_Dataset content_
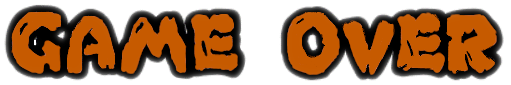
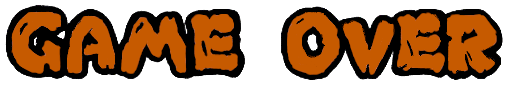
Ground Breaker

diff --git a/game_state.py b/game_state.py
@@ -49,7 +49,7 @@ class GameState:
         self.end_game = False
 
         # game over variables
-        self.game_over_img = pygame.transform.scale(pygame.image.load('img/game over.png'), (300, 50))
+        self.game_over_img = pygame.transform.scale(pygame.image.load('img/game over.png'), (350, 58))
         self.game_over_img_pos_rect = self.game_over_img.get_rect()
 
         # sounds
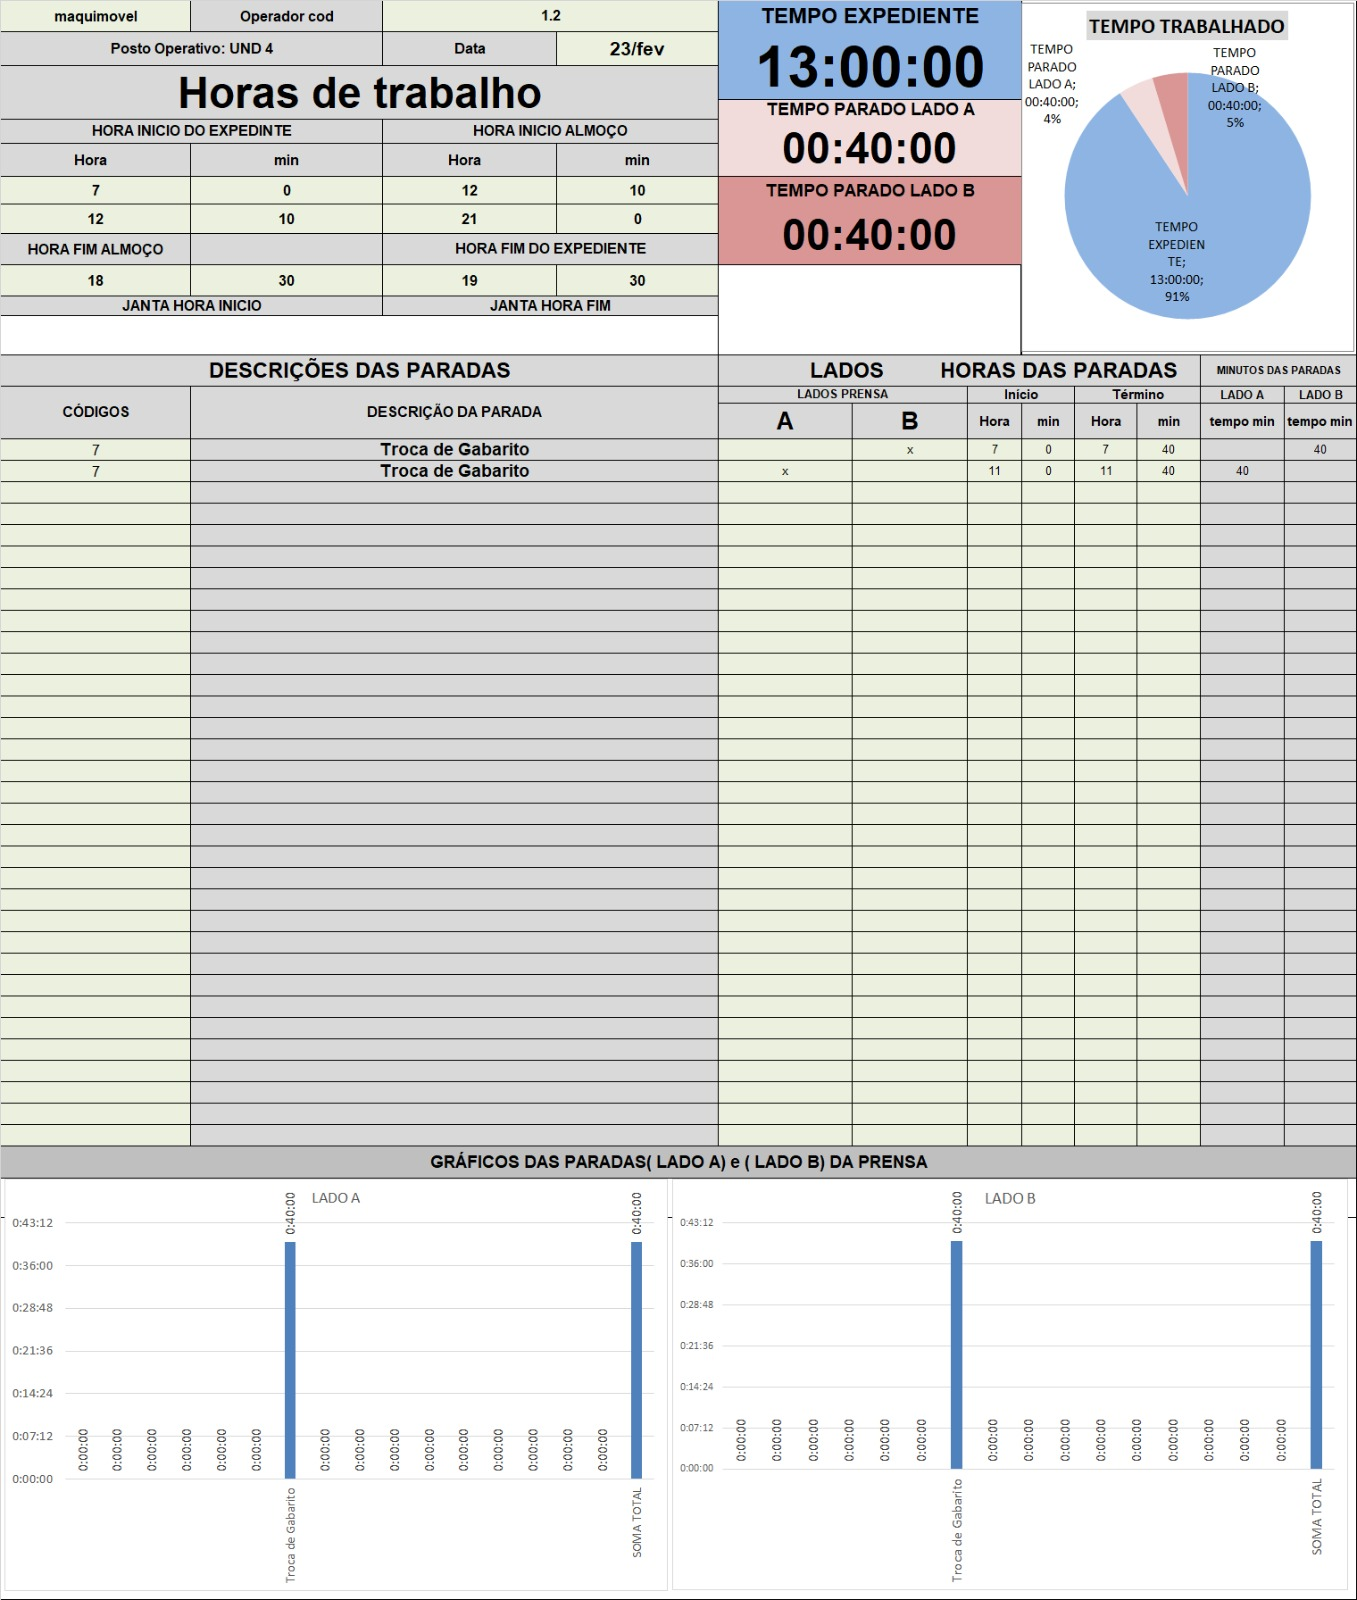
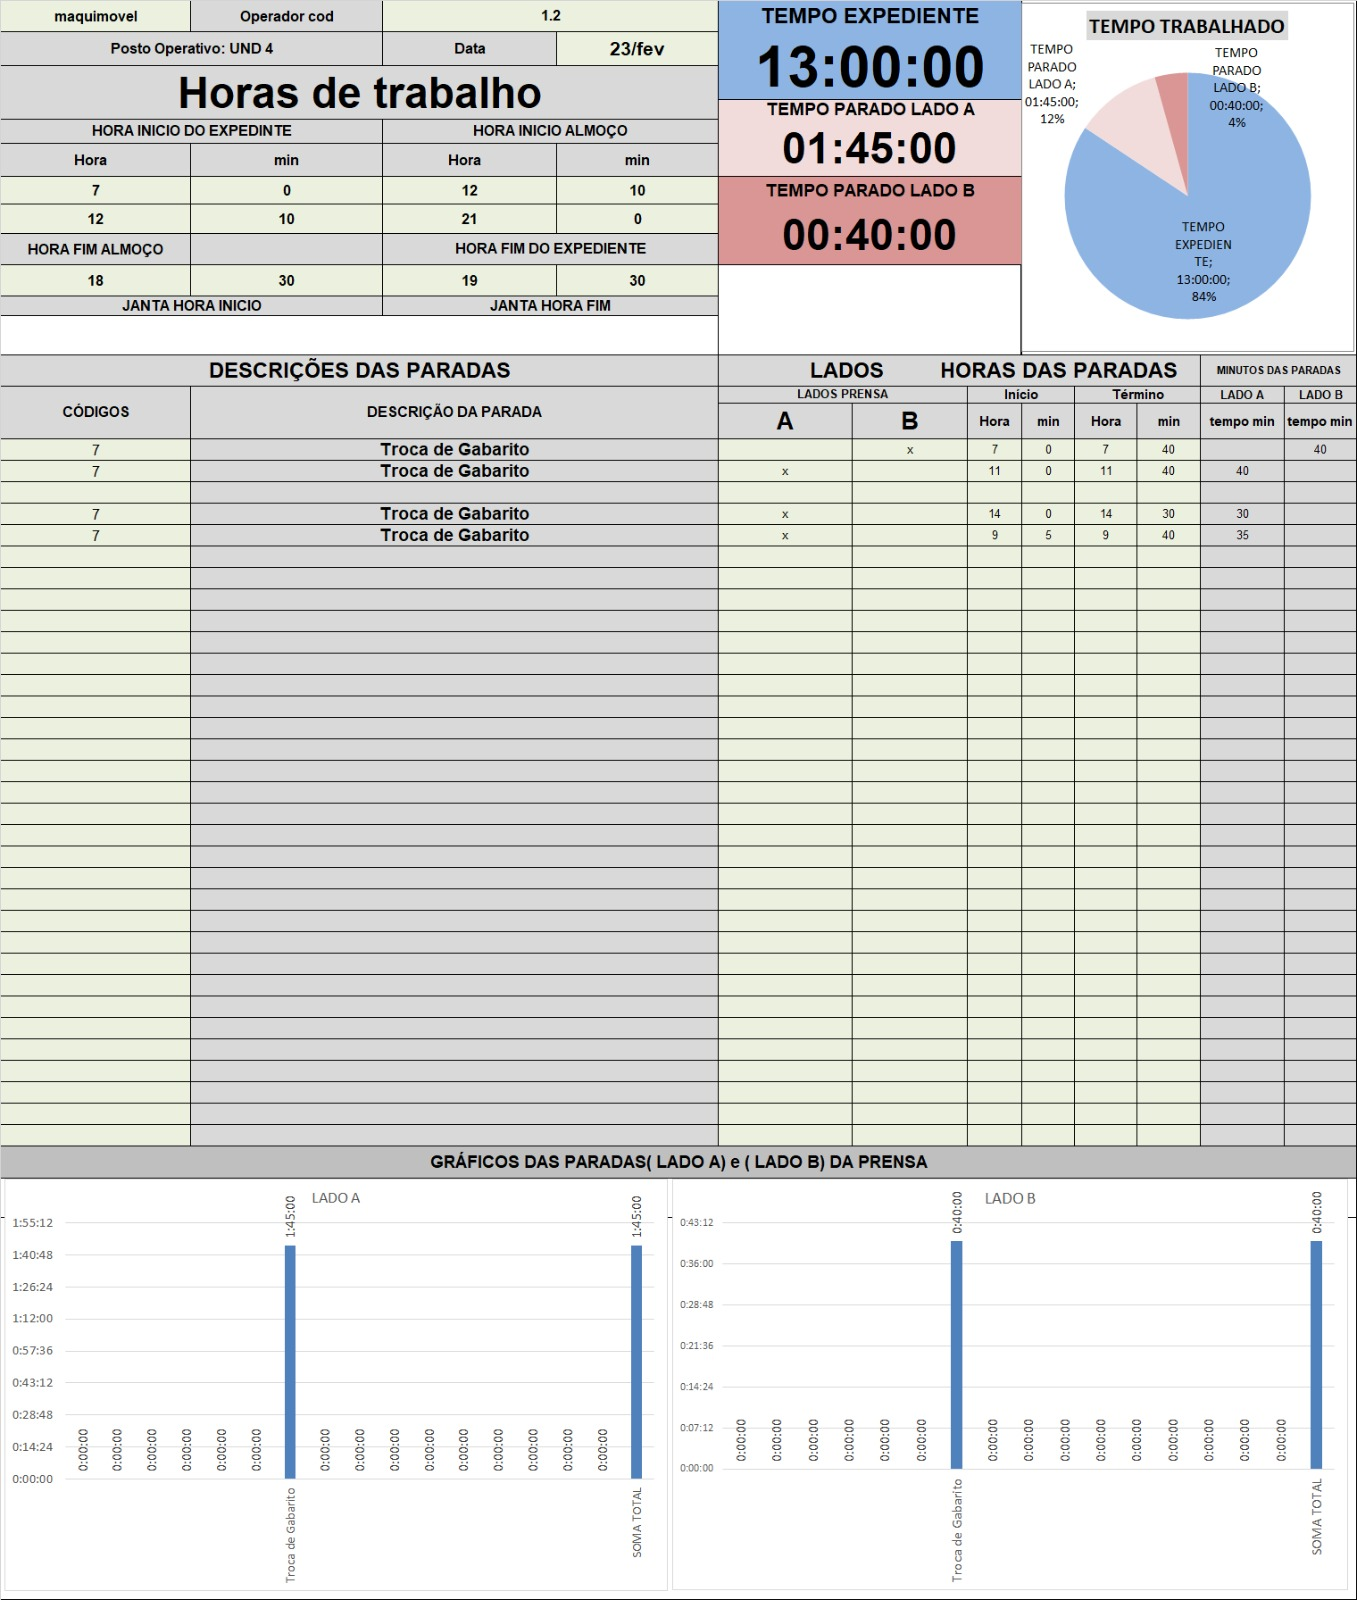
,,

diff --git a/back__incial.js b/back__incial.js
@@ -750,6 +750,8 @@ const unidades = {
             { data: "10/02/2026", captura: ["capturas/Unidade 4/Usinagem/2026/Calibradora/FEVEREIRO/10.jpeg"] },
             { data: "11/02/2026", captura: ["capturas/Unidade 4/Usinagem/2026/Prensas/FEVEREIRO/19.jpg"] },
             { data: "23/02/2026", captura: ["capturas/Unidade 4/Usinagem/2026/Calibradora/FEVEREIRO/23.jpg"] },
+            { data: "25/02/2026", captura: ["capturas/Unidade 4/Usinagem/2026/Calibradora/FEVEREIRO/26.jpg"] },
+
 
 
             // { data: "", captura: [""] },
@@ -842,6 +844,7 @@ const unidades = {
             { data: "10/02/2026", captura: ["capturas/Unidade 4/Usinagem/2026/Prensas/FEVEREIRO/10.jpeg"] },
             { data: "19/02/2026", captura: ["capturas/Unidade 4/Usinagem/2026/Prensas/FEVEREIRO/19.jpg"] },
             { data: "23/02/2026", captura: ["capturas/Unidade 4/Usinagem/2026/Prensas/FEVEREIRO/23.jpg"] },
+            { data: "25/02/2026", captura: ["capturas/Unidade 4/Usinagem/2026/Prensas/FEVEREIRO/23.jpg"] },
 
 
 
@@ -1361,6 +1364,7 @@ const unidades = {
             { data: "18/02/2026", captura: ["capturas/Unidade 4/Tempo_parado/2026/FEVEREIRO/18 ITALPRESSE.jpg", "capturas/Unidade 4/Tempo_parado/2026/FEVEREIRO/18 HOME.jpg",] },
             { data: "19/02/2026", captura: ["capturas/Unidade 4/Tempo_parado/2026/FEVEREIRO/19 ITALPRESSE.jpg"] },
             { data: "23/02/2026", captura: ["capturas/Unidade 4/Tempo_parado/2026/FEVEREIRO/23 HOME.jpg", "capturas/Unidade 4/Tempo_parado/2026/FEVEREIRO/23 ITALPRESSE.jpg", "capturas/Unidade 4/Tempo_parado/2026/FEVEREIRO/23 MAQUIMOVEL.jpg"] },
+            { data: "25/02/2026", captura: ["capturas/Unidade 4/Tempo_parado/2026/FEVEREIRO/25 HOME.jpg", "capturas/Unidade 4/Tempo_parado/2026/FEVEREIRO/25 ITALPRESSE.jpg", "capturas/Unidade 4/Tempo_parado/2026/FEVEREIRO/25 MAQUIMOVEL.jpg"] },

_What you will do_
Print every record exactly, without the pictures.

_Exercise response_
Ground Breaker

diff --git a/game_state.py b/game_state.py
@@ -49,7 +49,7 @@ class GameState:
         self.end_game = False
 
         # game over variables
-        self.game_over_img = pygame.transform.scale(pygame.image.load('img/game over.png'), (300, 50))
+        self.game_over_img = pygame.transform.scale(pygame.image.load('img/game over.png'), (350, 58))
         self.game_over_img_pos_rect = self.game_over_img.get_rect()
 
         # sounds
,,

diff --git a/back__incial.js b/back__incial.js
@@ -750,6 +750,8 @@ const unidades = {
             { data: "10/02/2026", captura: ["capturas/Unidade 4/Usinagem/2026/Calibradora/FEVEREIRO/10.jpeg"] },
             { data: "11/02/2026", captura: ["capturas/Unidade 4/Usinagem/2026/Prensas/FEVEREIRO/19.jpg"] },
             { data: "23/02/2026", captura: ["capturas/Unidade 4/Usinagem/2026/Calibradora/FEVEREIRO/23.jpg"] },
+            { data: "25/02/2026", captura: ["capturas/Unidade 4/Usinagem/2026/Calibradora/FEVEREIRO/26.jpg"] },
+
 
 
             // { data: "", captura: [""] },
@@ -842,6 +844,7 @@ const unidades = {
             { data: "10/02/2026", captura: ["capturas/Unidade 4/Usinagem/2026/Prensas/FEVEREIRO/10.jpeg"] },
             { data: "19/02/2026", captura: ["capturas/Unidade 4/Usinagem/2026/Prensas/FEVEREIRO/19.jpg"] },
             { data: "23/02/2026", captura: ["capturas/Unidade 4/Usinagem/2026/Prensas/FEVEREIRO/23.jpg"] },
+            { data: "25/02/2026", captura: ["capturas/Unidade 4/Usinagem/2026/Prensas/FEVEREIRO/23.jpg"] },
 
 
 
@@ -1361,6 +1364,7 @@ const unidades = {
             { data: "18/02/2026", captura: ["capturas/Unidade 4/Tempo_parado/2026/FEVEREIRO/18 ITALPRESSE.jpg", "capturas/Unidade 4/Tempo_parado/2026/FEVEREIRO/18 HOME.jpg",] },
             { data: "19/02/2026", captura: ["capturas/Unidade 4/Tempo_parado/2026/FEVEREIRO/19 ITALPRESSE.jpg"] },
             { data: "23/02/2026", captura: ["capturas/Unidade 4/Tempo_parado/2026/FEVEREIRO/23 HOME.jpg", "capturas/Unidade 4/Tempo_parado/2026/FEVEREIRO/23 ITALPRESSE.jpg", "capturas/Unidade 4/Tempo_parado/2026/FEVEREIRO/23 MAQUIMOVEL.jpg"] },
+            { data: "25/02/2026", captura: ["capturas/Unidade 4/Tempo_parado/2026/FEVEREIRO/25 HOME.jpg", "capturas/Unidade 4/Tempo_parado/2026/FEVEREIRO/25 ITALPRESSE.jpg", "capturas/Unidade 4/Tempo_parado/2026/FEVEREIRO/25 MAQUIMOVEL.jpg"] },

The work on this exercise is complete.